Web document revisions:

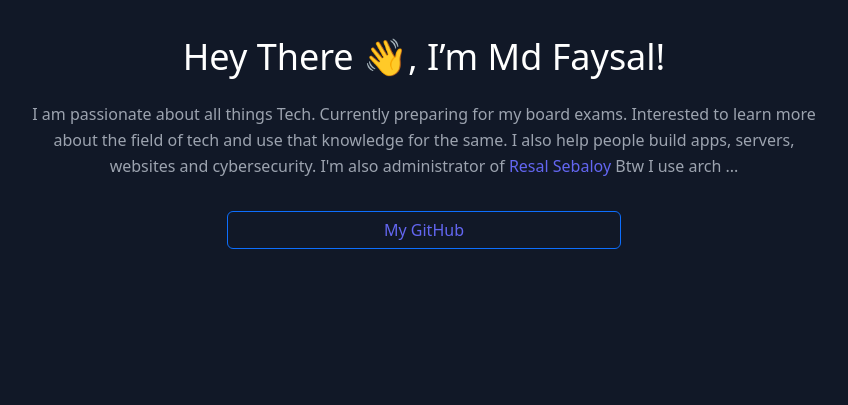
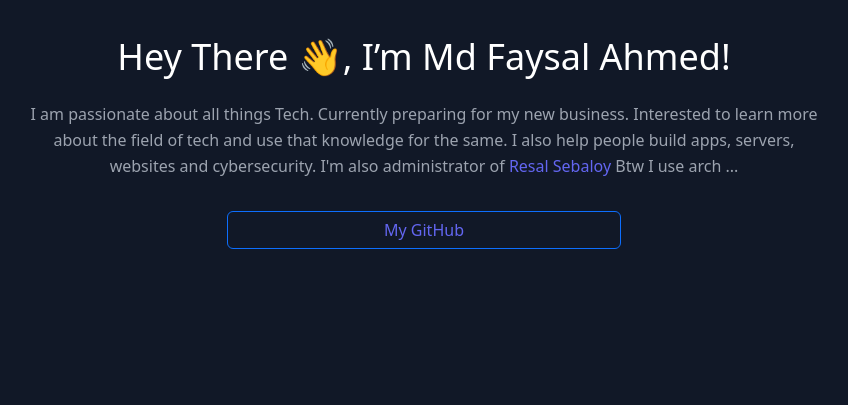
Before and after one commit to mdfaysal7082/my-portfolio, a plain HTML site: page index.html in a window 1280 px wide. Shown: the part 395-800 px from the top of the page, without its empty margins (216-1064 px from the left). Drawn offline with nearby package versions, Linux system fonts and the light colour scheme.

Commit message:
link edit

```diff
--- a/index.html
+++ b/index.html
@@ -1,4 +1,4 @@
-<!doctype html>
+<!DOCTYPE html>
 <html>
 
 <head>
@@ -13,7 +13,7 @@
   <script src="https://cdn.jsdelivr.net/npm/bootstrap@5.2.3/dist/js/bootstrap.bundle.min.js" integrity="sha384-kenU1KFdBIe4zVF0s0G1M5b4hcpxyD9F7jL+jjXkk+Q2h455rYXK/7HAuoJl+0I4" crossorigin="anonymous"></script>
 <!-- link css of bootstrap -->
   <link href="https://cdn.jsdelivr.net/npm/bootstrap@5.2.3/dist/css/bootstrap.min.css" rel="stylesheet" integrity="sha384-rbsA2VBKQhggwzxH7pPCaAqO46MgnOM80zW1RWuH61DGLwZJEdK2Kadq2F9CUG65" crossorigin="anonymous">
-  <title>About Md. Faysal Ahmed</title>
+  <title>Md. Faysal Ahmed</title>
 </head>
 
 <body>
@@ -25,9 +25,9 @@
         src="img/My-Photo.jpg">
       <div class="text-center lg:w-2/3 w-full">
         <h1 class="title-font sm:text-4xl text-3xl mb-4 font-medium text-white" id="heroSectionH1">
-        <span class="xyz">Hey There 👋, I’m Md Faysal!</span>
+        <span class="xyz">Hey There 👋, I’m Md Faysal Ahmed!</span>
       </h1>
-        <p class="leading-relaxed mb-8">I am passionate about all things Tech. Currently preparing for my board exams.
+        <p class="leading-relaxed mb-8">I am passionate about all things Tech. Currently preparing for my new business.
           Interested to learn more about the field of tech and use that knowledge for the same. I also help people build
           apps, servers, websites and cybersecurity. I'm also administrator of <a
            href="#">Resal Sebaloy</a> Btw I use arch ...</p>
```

* * *

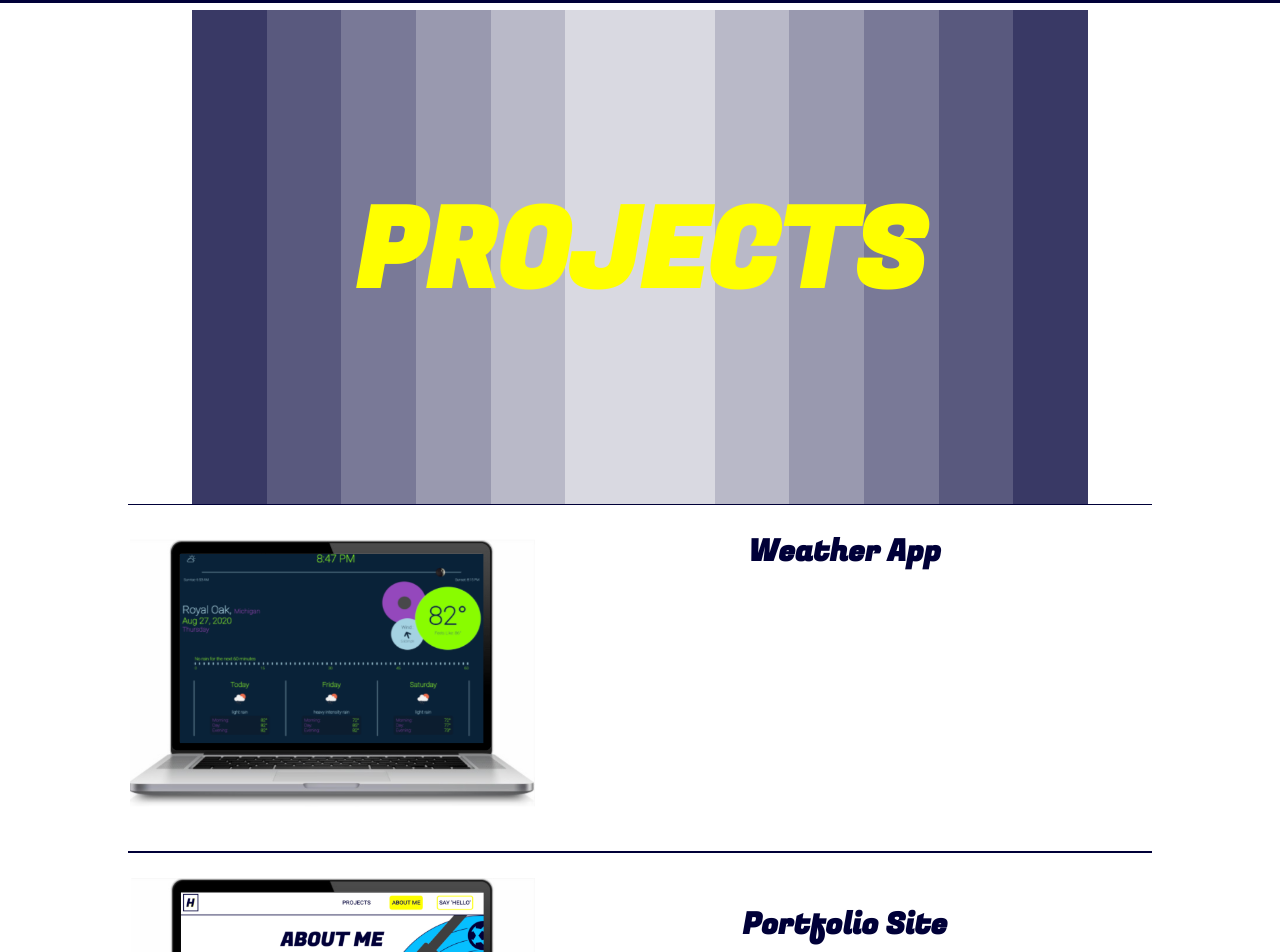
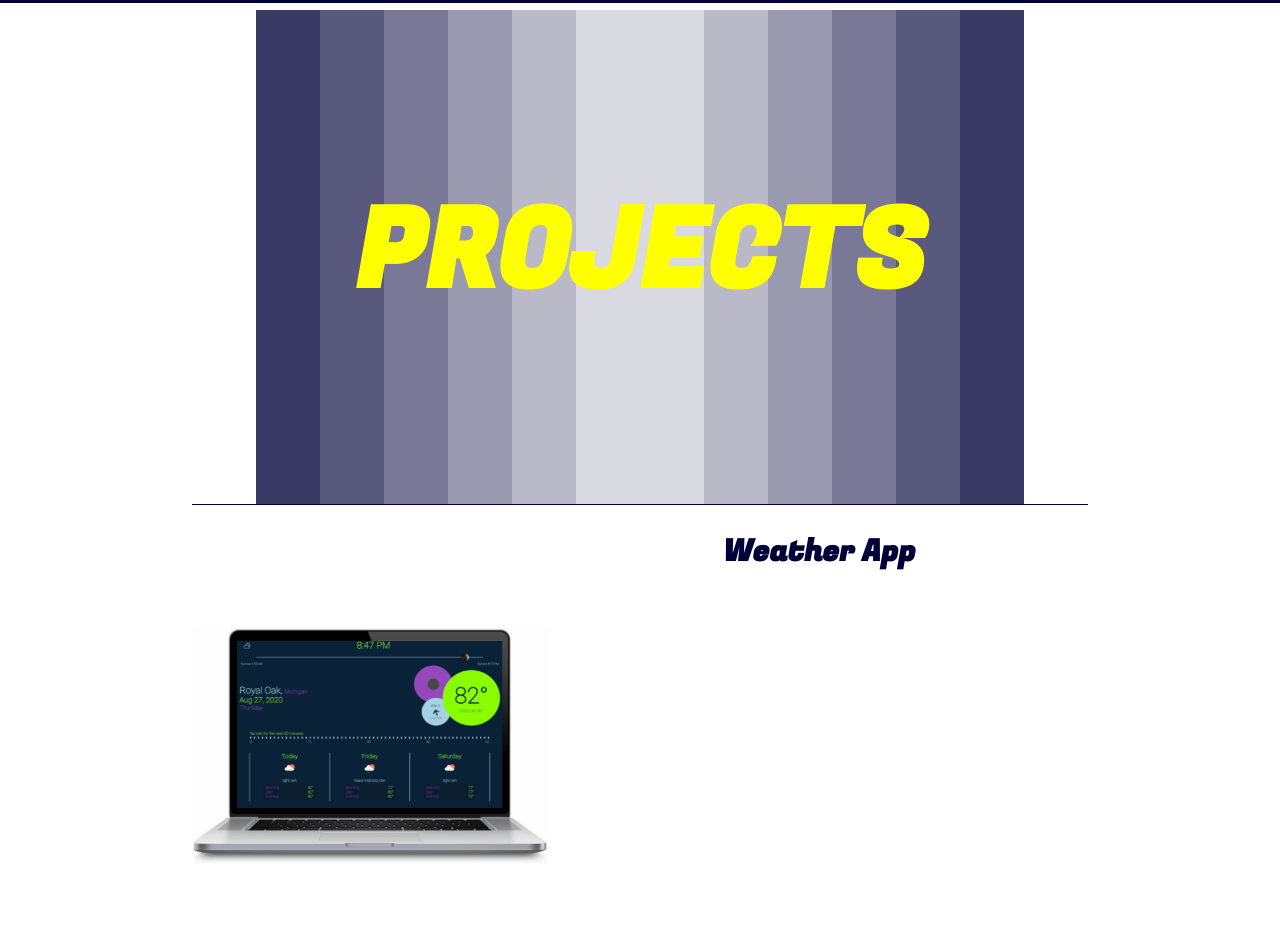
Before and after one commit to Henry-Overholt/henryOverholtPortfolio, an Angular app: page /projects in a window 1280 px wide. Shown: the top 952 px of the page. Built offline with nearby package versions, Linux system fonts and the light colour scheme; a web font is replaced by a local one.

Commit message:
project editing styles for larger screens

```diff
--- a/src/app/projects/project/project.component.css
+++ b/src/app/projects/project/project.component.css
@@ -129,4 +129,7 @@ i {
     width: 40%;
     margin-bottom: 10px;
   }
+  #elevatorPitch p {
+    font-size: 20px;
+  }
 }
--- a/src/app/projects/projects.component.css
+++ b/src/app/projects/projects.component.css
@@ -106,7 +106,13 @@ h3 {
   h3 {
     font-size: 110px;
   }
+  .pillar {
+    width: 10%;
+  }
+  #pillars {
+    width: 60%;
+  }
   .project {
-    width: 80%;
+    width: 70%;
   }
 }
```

What the exercise asks: The answer should be nothing but the number of lines in this data that include "package".

Output of the exercise: 2